Based in Ventura California, the condor recovery program is run by the U.S. Fish & Wildlife Service. The very first program to be funded and executed after the passage of the Endangered Species Act of 1973, the program has a rich and varied history with its share of controversy. So as my collaborators Jessica McLoughlin and Ethan Turpin plied the modern day waters of the condor recovery program and worked on access to the individuals that had lived this story for over thirty years it began to gel what the film was to be.

The elements that would make for a compelling narrative in the condor recovery story are really very human. The condor has been around for many thousands if not millions of years. Evolution was not driving the bird to its demise. The dilemma of the condor is entirely human in origin. I could see that the story of the condor was one about rectifying the unintended consequences of human preferences. So the story that would become The Condor’s Shadow was really to be about the challenge of rebuilding a self-sustaining population of this impressively huge scavenger bird. Certainly this was to be a story of endangered species recovery. Anyway you look at this it’s a remarkable achievement that the 22 California condors remaining on earth in 1982 could be bred into 400+ today. Certainly that’s a win. But while filming an interview with Joseph Brandt, the lead field biologist for the Southern California program, he reflected upon what others have said about the three-decade-long commitment to recover the species.

“People say it’s just a bird. It’s a dinosaur. It should have been extinct a long time ago…”

Joseph is an interesting guy. He a bit of a dichotomy when you meet him, with blond dreadlocks that extend down his back and the tan and brown uniform of the U.S. Fish and Wildlife Service. At 6’6” he’s physically imposing while at the same time being gregarious and genuine. I had hopes early on that he would become the main character in The Condor’s Shadow. A character-based documentary is generally more engaging than a topic-based film. Initially he was receptive but not overly encouraging to the concept of being the focus of the story. Clearly, a vérité film crew following him around would add yet another distraction to an already tough job. But having worked with condors on and off for nearly a decade he was well aware of one key potential benefit from a film on the program: Broader public awareness. Thirty years after the rescue effort commenced, California condors are being reintroduced into an environment that contains the same threats that brought the bird to the edge of extinction in the 1980’s. Raising awareness of the issues would be good for the condor.     

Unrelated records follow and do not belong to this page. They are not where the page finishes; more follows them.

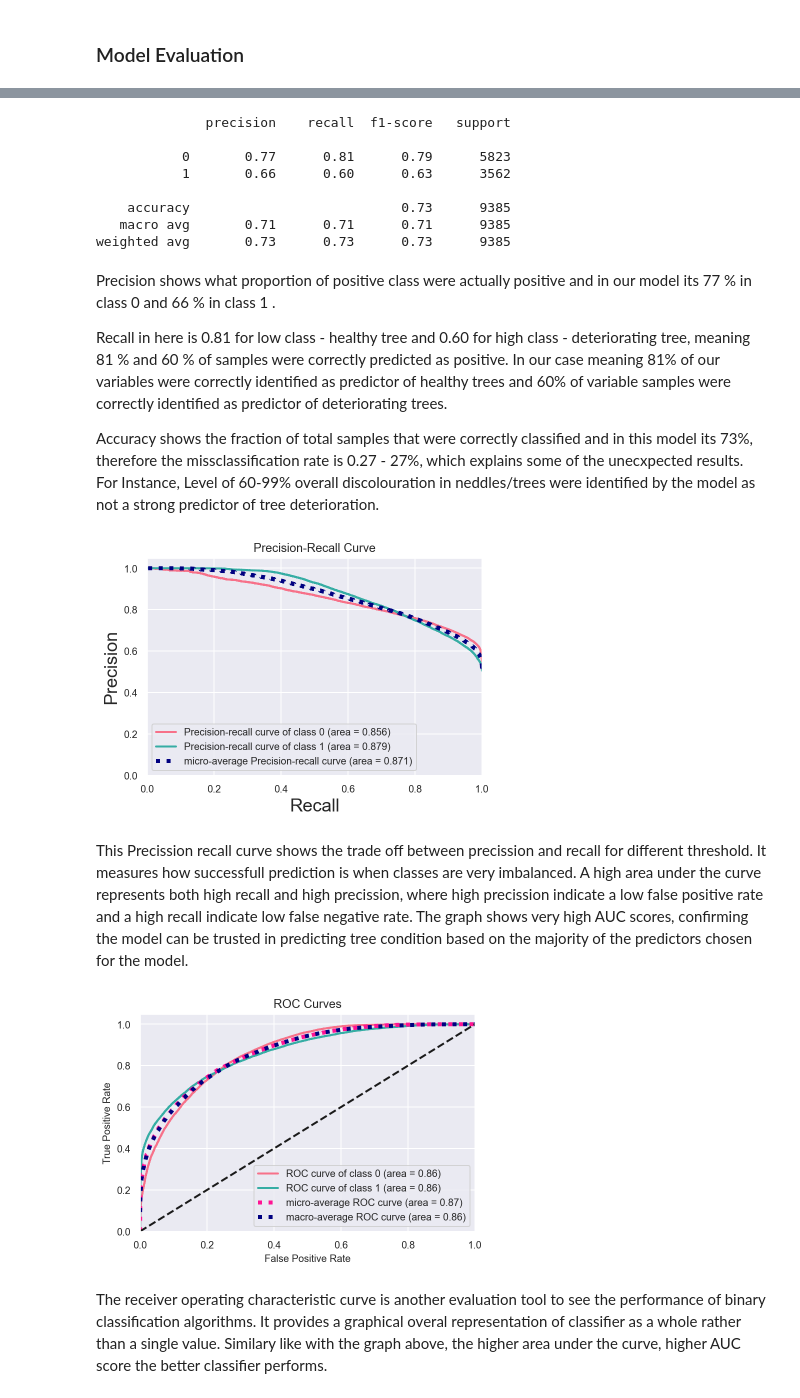
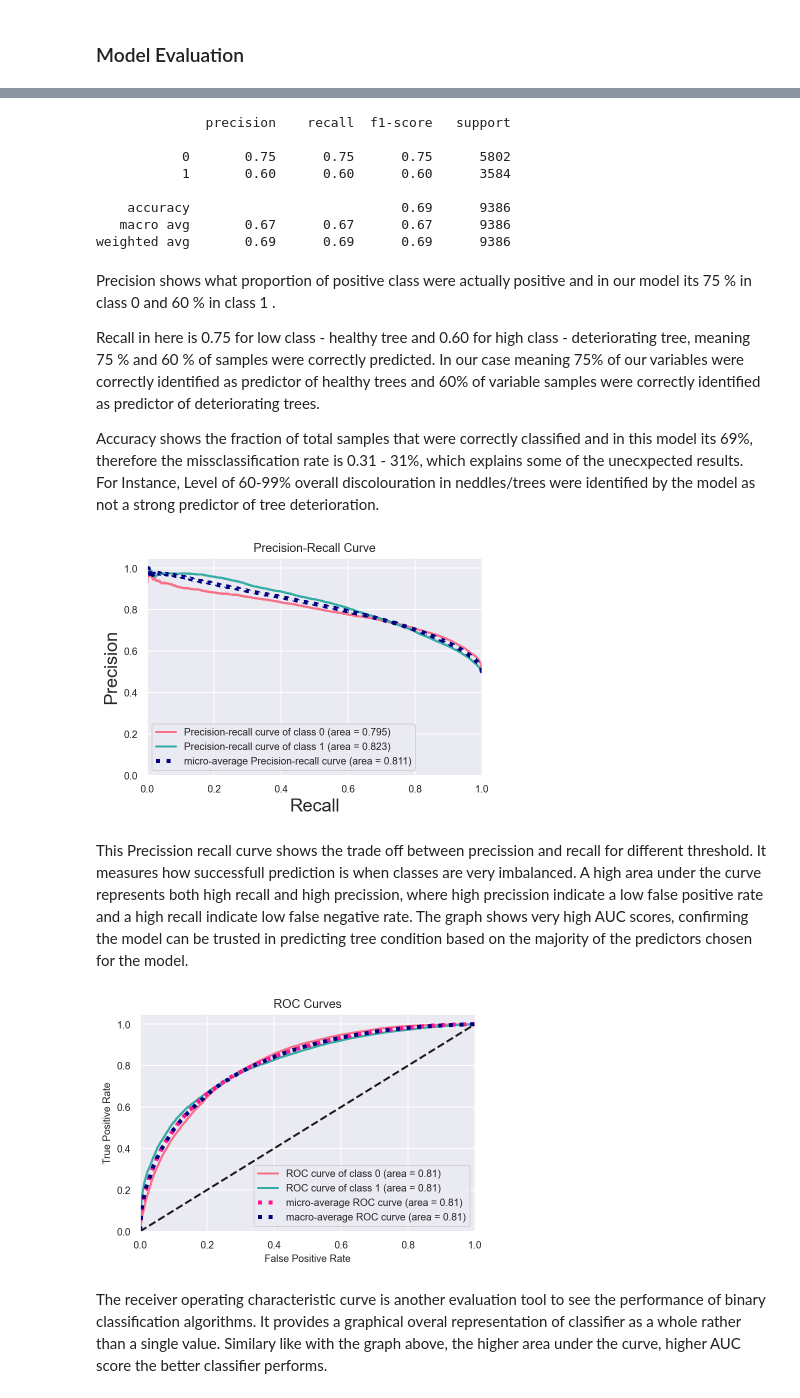
Before and after one commit to sandraabu/Forest-Health, a Jupyter notebook: Capstone modeling Classification.ipynb, the cells around one changed output, grey strips where cells are left out. Drawn from its saved outputs; the diff is of its cells as text; code cells hidden in the pictures.

```diff
--- a/Capstone modeling Classification.ipynb
+++ b/Capstone modeling Classification.ipynb
@@ -238,10 +259,8 @@ X = X
 X_train, X_test, y_train, y_test = train_test_split(
     X, y, test_size=0.2,
      random_state=1)
-#applying SMOTE to avoid class imbalance
-oversample = SMOTE()
-X_train,y_train = oversample.fit_resample(X_train, y_train)
 
+print('Models:')
 #standarizing with standard scaler
 scaler = StandardScaler()
 X_train = pd.DataFrame(scaler.fit_transform(X_train), columns=X.columns)
@@ -257,17 +276,20 @@ for model in models:
     print('train score:', train_score)
     test_score = model.score(X_test, y_test)
     print('test score:', test_score)
-    cross_val = cross_val_score(model, X_train, y_train, cv=5)
+    cross_val = cross_val_score(model, X_train, y_train, cv=5,n_jobs=3)
     print('cross val score:', cross_val)
-    cross_val_mean = cross_val_score(model, X_train, y_train, cv=5).mean()
+    cross_val_mean = cross_val_score(model, X_train, y_train, cv=5, n_jobs=3).mean()
     print('cross val mean score:', cross_val_mean)
     y_pred = model.predict(X_test)
-    acc_score = accuracy_score(y_test, y_pred)
-    print('accuracy score:', acc_score)
     print()
     cm = docm(y_test, y_pred)
+    print('Confusion matrix')
     print(cm)
-    res.append([model,train_score, test_score,cross_val, cross_val_mean, acc_score])
+    print()
+    print('Classification report')
+    print(classification_report(y_test, y_pred))
+    print()
+    res.append([model,train_score, test_score,cross_val, cross_val_mean])
     print()
     print('-'*60)
     print()
@@ -497,7 +764,7 @@ gs = GridSearchCV(estimator=model,
                   scoring='accuracy',
                   return_train_score=True)
 
-gs.fit(X2_train, y_train)
+gs.fit(X5_train, y5_train)
 
 # extract the grid search results
 
@@ -508,9 +775,9 @@ print(gs.best_estimator_.C)
 print('Best estimator mean cross validated training score:')
 print(gs.best_score_)
 print('Best estimator score on the full training set:')
-print(gs.score(X2_train, y_train))
+print(gs.score(X5_train, y5_train))
 print('Best estimator score on the test set:')
-print(gs.score(X2_test, y_test))
+print(gs.score(X5_test, y5_test))
 print('Best estimator coefficients:')
 print(gs.best_estimator_.coef_)
 # %% [output]
@@ -561,7 +821,9 @@ pd.DataFrame(gs.cv_results_).sort_values(by=['mean_test_score', 'std_test_score'
 20 rows × 24 columns
 # %%
-best_model = LogisticRegression(multi_class='ovr', max_iter=1000)
-best_model.fit(X2_train, y_train)
-test_score = best_model.score(X2_test, y_test)
+best_model = LogisticRegression(C = 0.005994842503189409, fit_intercept = True, penalty = 'l2', max_iter=1000)
+best_model.fit(X5_train, y5_train)
+test_score = best_model.score(X5_test, y5_test)
+train_score = best_model.score(X5_train, y5_train)
 print('test score:', test_score)
+print('train score', train_score)
 # %% [output]
@@ -653,38 +916,38 @@ plt.show()
 # %%
-print(classification_report(y_test, predictions))
+print(classification_report(y5_test, predictions))
 # %% [output]
               precision    recall  f1-score   support
 
-           0       0.77      0.81      0.79      5823
-           1       0.66      0.60      0.63      3562
+           0       0.75      0.75      0.75      5802
+           1       0.60      0.60      0.60      3584
 
-    accuracy                           0.73      9385
-   macro avg       0.71      0.71      0.71      9385
-weighted avg       0.73      0.73      0.73      9385
+    accuracy                           0.69      9386
+   macro avg       0.67      0.67      0.67      9386
+weighted avg       0.69      0.69      0.69      9386
 # %% [markdown]
-Precision shows what proportion of positive class were actually positive and in our model its 77 % in class 0 and 66 % in class 1 .
+Precision shows what proportion of positive class were actually positive and in our model its 75 % in class 0 and 60 % in class 1 .
 
-Recall in here is 0.81 for low class - healthy tree and 0.60 for high class - deteriorating tree, meaning 81 % and 60 % of samples were correctly predicted as positive.
-In our case meaning 81% of our variables were correctly identified as predictor of healthy trees and 60% of variable samples were correctly identified as predictor of deteriorating trees.
+Recall in here is 0.75 for low class - healthy tree and 0.60 for high class - deteriorating tree, meaning 75 % and 60 % of samples were correctly predicted.
+In our case meaning 75% of our variables were correctly identified as predictor of healthy trees and 60% of variable samples were correctly identified as predictor of deteriorating trees.
 
-Accuracy shows the fraction of total samples that were correctly classified and in this model its 73%, therefore the missclassification rate is 0.27 - 27%, which explains some of the unecxpected results. For Instance, Level of 60-99% overall discolouration in neddles/trees  were identified by the model as not a strong predictor of tree deterioration.
+Accuracy shows the fraction of total samples that were correctly classified and in this model its 69%, therefore the missclassification rate is 0.31 - 31%, which explains some of the unecxpected results. For Instance, Level of 60-99% overall discolouration in neddles/trees  were identified by the model as not a strong predictor of tree deterioration.
 # %%
-probabilities_train = best_model.predict_proba(X2_train)
-probabilities_test = best_model.predict_proba(X2_test)
+probabilities_train = best_model.predict_proba(X5_train)
+probabilities_test = best_model.predict_proba(X5_test)
 # %%
 from matplotlib.colors import ListedColormap
 cmap = ListedColormap(sns.color_palette("husl", len(best_model.classes_)))
-skplt.metrics.plot_precision_recall(y_train, probabilities_train, cmap=cmap)
+skplt.metrics.plot_precision_recall(y5_train, probabilities_train, cmap=cmap)
 plt.show()
 # %% [output]
-[figure, old version]
+[figure, new version]
 # %% [markdown]
 This Precission recall curve shows the trade off between precission and recall for different threshold. It measures how successfull prediction is when classes are very imbalanced. A high area under the curve represents both high recall and high precission, where high precission indicate a low false positive rate and a high recall indicate low false negative rate. The graph shows very high AUC scores, confirming the model can be trusted in predicting tree condition based on the majority of the predictors chosen for the model.
 # %%
-skplt.metrics.plot_roc(y_train, probabilities_train, cmap=cmap)
+skplt.metrics.plot_roc(y5_train, probabilities_train, cmap=cmap)
 plt.show()
 # %% [output]
-[figure, old version]
+[figure, new version]
 # %% [markdown]
 The receiver operating characteristic curve is another evaluation tool to see the performance of binary classification algorithms. It provides a graphical overal representation of classifier as a whole rather than a single value.
 Similary like with the graph above, the higher area under the curve, higher AUC score the better classifier performs.
```
Also changed, not shown: parts of 50 cells of this notebook.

For Joseph to be in the position he was in, doing the physically demanding and gritty work of a field biologist there had to be passion. Driving that passion there needed to be a philosophical commitment that the goal being pursued deserves to be achieved.

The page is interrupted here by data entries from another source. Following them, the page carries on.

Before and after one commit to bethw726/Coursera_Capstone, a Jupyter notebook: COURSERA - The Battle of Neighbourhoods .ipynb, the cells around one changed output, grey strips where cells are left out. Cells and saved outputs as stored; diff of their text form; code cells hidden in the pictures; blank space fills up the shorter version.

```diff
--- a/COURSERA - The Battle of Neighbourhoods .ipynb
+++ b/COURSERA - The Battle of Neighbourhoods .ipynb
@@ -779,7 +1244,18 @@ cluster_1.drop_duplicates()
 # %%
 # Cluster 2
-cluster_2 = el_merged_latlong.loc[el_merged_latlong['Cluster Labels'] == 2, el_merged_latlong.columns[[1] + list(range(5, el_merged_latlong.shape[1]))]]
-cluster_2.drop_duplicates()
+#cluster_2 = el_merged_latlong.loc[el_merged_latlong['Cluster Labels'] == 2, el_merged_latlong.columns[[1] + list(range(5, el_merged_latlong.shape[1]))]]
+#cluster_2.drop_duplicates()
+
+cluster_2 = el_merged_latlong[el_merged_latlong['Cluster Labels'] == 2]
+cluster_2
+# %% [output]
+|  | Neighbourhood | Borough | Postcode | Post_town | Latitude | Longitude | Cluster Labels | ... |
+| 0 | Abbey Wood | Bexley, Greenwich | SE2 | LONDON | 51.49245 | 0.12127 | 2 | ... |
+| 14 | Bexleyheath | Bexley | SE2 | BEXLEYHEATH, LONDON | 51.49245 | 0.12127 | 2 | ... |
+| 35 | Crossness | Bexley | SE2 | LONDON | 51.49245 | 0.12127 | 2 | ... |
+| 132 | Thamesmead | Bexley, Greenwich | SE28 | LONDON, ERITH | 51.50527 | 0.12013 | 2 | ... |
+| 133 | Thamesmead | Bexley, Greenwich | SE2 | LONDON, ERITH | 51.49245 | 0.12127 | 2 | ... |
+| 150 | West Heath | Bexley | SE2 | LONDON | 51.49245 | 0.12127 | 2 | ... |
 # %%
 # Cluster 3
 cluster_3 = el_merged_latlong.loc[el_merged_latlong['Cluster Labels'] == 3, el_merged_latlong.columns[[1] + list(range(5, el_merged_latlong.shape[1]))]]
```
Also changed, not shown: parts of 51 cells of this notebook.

In our interview for the film Joseph’s rejoinder to the critics was practiced but sincere:

“The condor is just a bird in the same way the Grand Canyon is just a canyon. The condor is a symbol of American conservation in a lot of respects and it serves us all to protect that resource.”

At the time his comeback seemed a bit contrived and perhaps over-stated. But as the film production progressed and my appreciation for the conservation effort gained depth, the spirit behind Joseph’s sentiment began to resonate. It still resonates with me today.

 In truth the condor really is just a bird. But really, is that not enough? The responsibility for the condor’s near-demise is our own. There is nothing about the bird’s dilemma that is not human induced. The responsibility for pulling it back from the brink is ours as well.

The good news is that we’ve made progress. Ultimately, as it turns out, the number one threat to the bird’s continuing survival is spent lead ammunition. It’s a fact that was suspected in the 1980’s and studied extensively but not clearly articulated until Myra Finkelstein’s peer-reviewed study was published in the Proceeding of the National Academy of Sciences in 2012. Her work demonstrated with a high degree of certainty that if lead continues to occur in the scavenged food sources of the California condor the species will forever be conservation program dependent. All things being equal, remove the lead and the condor will thrive.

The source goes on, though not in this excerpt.